Task brief: Going line by line through the data below, how many lines contain the word "True"? Give only the number.

:::

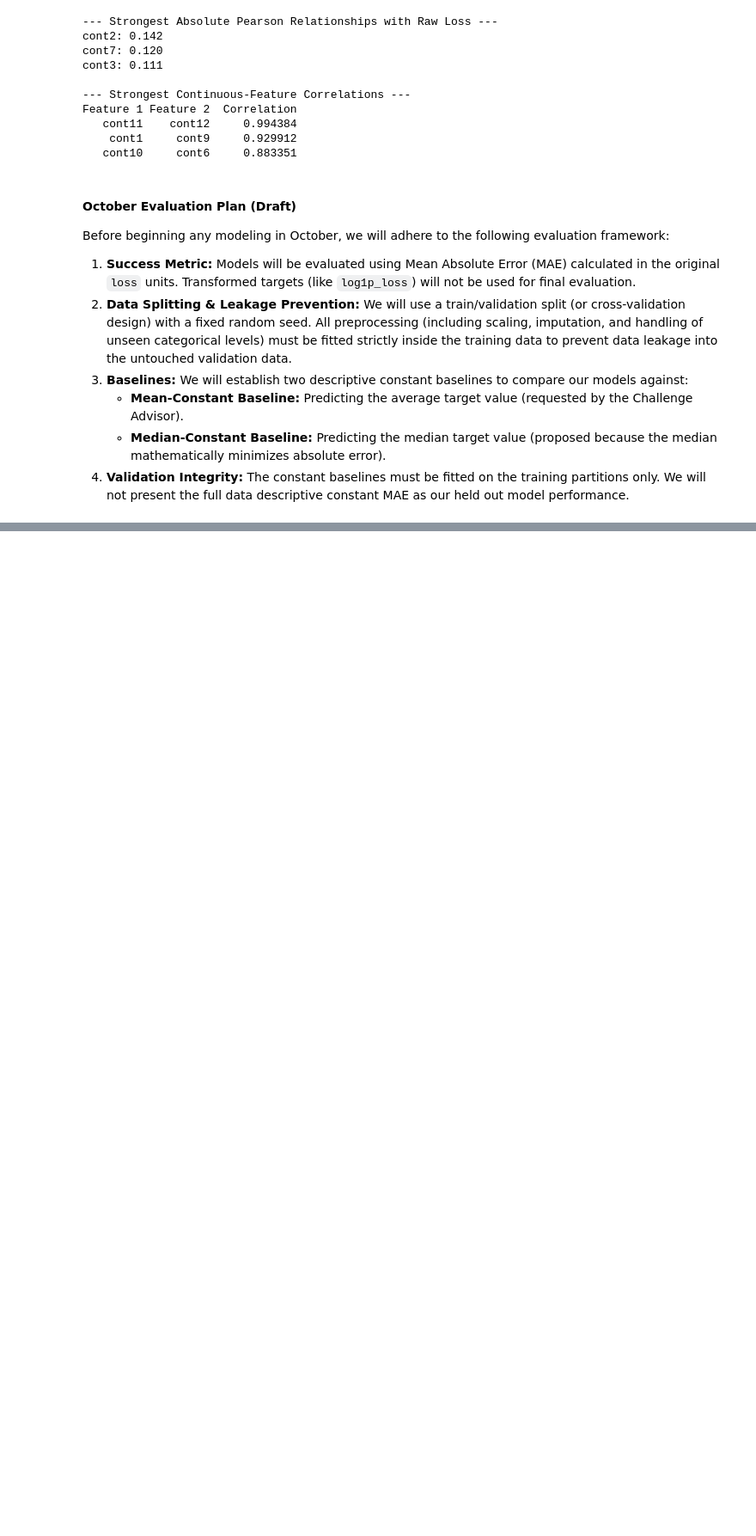
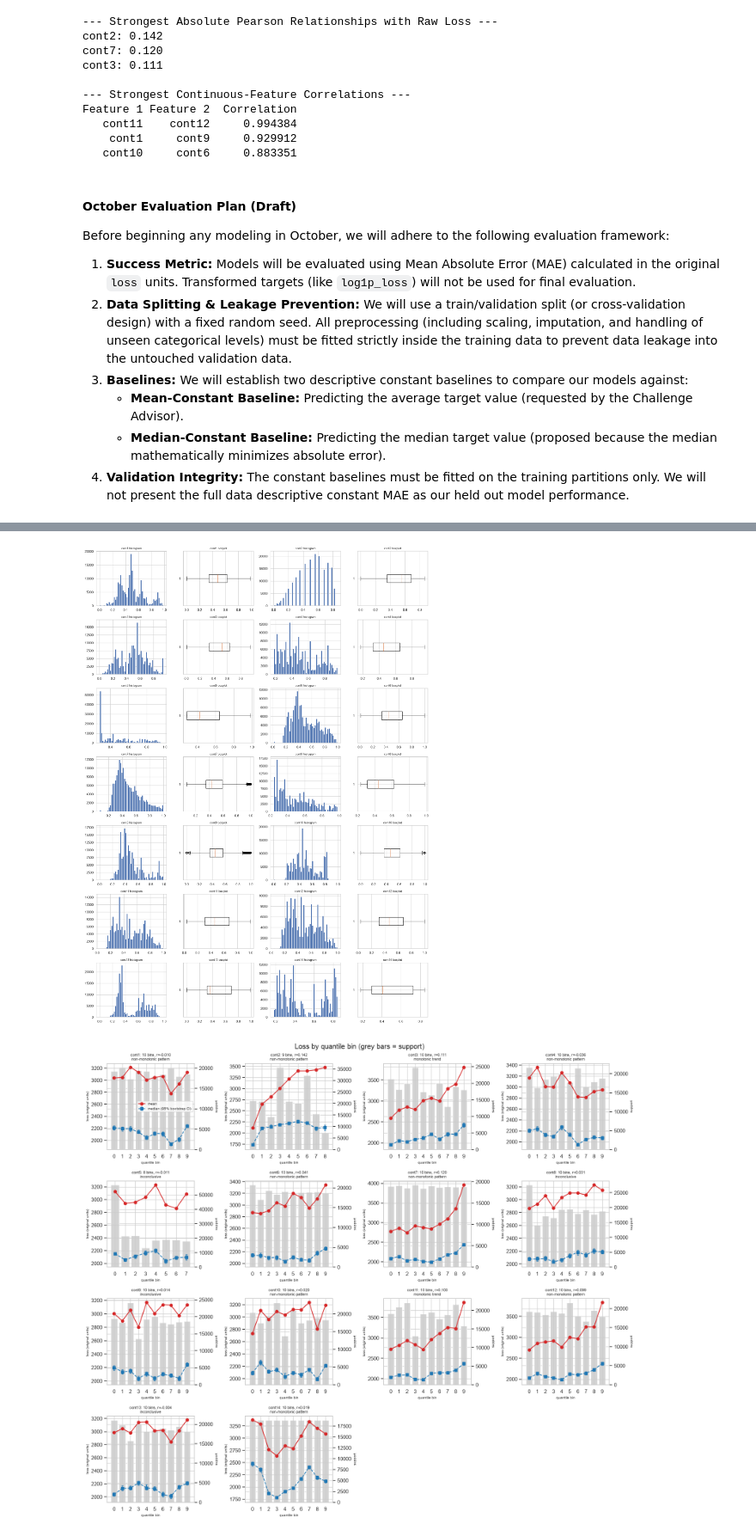
Before and after one commit to Break-Through-Tech/Allstate-1C-predicting-auto-claims-severity, a Jupyter notebook: notebooks/data-understanding.ipynb, the cells around one changed output, grey strips where cells are left out. Shown at 86% size. Saved outputs shown, nothing was run; the diff lists cells and outputs as text; code cells hidden in the pictures; blank space fills up the shorter version.

Commit message:
Gate 3 Task 4: findings register v2, continuous evidence, independent review section, workflow receipt

```diff
--- a/notebooks/data-understanding.ipynb
+++ b/notebooks/data-understanding.ipynb
@@ -3,0 +7,19 @@
+# %%
+import subprocess
+from importlib import metadata
+
+PINNED = {}
+for line in open("../requirements.txt"):
+    name, _, version = line.strip().partition("==")
+    if name in {"pandas", "numpy", "scipy", "matplotlib", "seaborn"}:
+        PINNED[name] = version
+INSTALLED = {p: metadata.version(p) for p in PINNED}
+VERSION_DRIFT = {p: {"pinned": PINNED[p], "installed": INSTALLED[p]} for p in PINNED if INSTALLED[p] != PINNED[p]}
+if VERSION_DRIFT:
+    print("WARNING: installed versions differ from requirements.txt:", VERSION_DRIFT)
+    print("Install the pinned versions with:  pip install " + " ".join(f"{p}=={v}" for p, v in PINNED.items()))
+
+_git = lambda *args: subprocess.run(["git", *args], capture_output=True, text=True).stdout.strip()
+RUN_COMMIT = _git("rev-parse", "HEAD")
+RUN_START_DIRTY = [line for line in _git("status", "--porcelain").splitlines() if line.strip()]
+print("Commit:", RUN_COMMIT, "| clean at start:", not RUN_START_DIRTY, "| versions match pins:", not VERSION_DRIFT)
@@ -1710,0 +1880,29 @@ Before beginning any modeling in October, we will adhere to the following evalua
+# %%
+fig, axes = plt.subplots(7, 4, figsize=(16, 22))
+for i, c in enumerate(t4_cont):
+    axes.flat[2 * i].hist(t4_df[c], bins=50); axes.flat[2 * i].set_title(f"{c} histogram", fontsize=9)
+    axes.flat[2 * i + 1].boxplot(t4_df[c], orientation="horizontal"); axes.flat[2 * i + 1].set_title(f"{c} boxplot", fontsize=9)
+fig.tight_layout(); plt.show()
+
+fig, axes = plt.subplots(4, 4, figsize=(16, 14))
+for ax, (_, p) in zip(axes.flat, t4_inv.iterrows()):
+    t = t4_bins[t4_bins["field"] == p.field]
+    ax2 = ax.twinx(); ax2.bar(t["bin_index"], t["support"], color="lightgray"); ax2.set_ylabel("support", fontsize=7)
+    ax.set_zorder(ax2.get_zorder() + 1); ax.patch.set_visible(False)
+    ax.plot(t["bin_index"], t["raw_mean_loss"], "o-", color="tab:red", label="mean")
+    ax.errorbar(t["bin_index"], t["raw_median_loss"],
+                yerr=[t["raw_median_loss"] - t["median_ci_low"], t["median_ci_high"] - t["raw_median_loss"]],
+                fmt="s--", color="tab:blue", capsize=2, label="median (95% bootstrap CI)")
+    ax.set_title(f"{p.field}: {p.actual_bins} bins, r={p.pearson_raw:.3f}\n{p.pattern_classification}", fontsize=8)
+    ax.set_xticks(t["bin_index"]); ax.set_xlabel("quantile bin", fontsize=7); ax.set_ylabel("loss (original units)", fontsize=7)
+for ax in list(axes.flat)[14:]:
+    ax.axis("off")
+axes.flat[0].legend(fontsize=7)
+fig.suptitle("Loss by quantile bin (grey bars = support)"); fig.tight_layout(); plt.show()
+
+fig, ax = plt.subplots(figsize=(10, 8))
+sns.heatmap(t4_cm, annot=True, fmt=".2f", cmap="coolwarm", vmin=-1, vmax=1, annot_kws={"size": 7}, ax=ax)
+ax.set_title("Pearson correlation among continuous predictors (annotated)"); plt.tight_layout(); plt.show()
+# %% [output]
+[figure, added]
+[figure, added]
```
Also changed, not shown: parts of 24 cells of this notebook, 9 other files.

:::

Output of the exercise: 2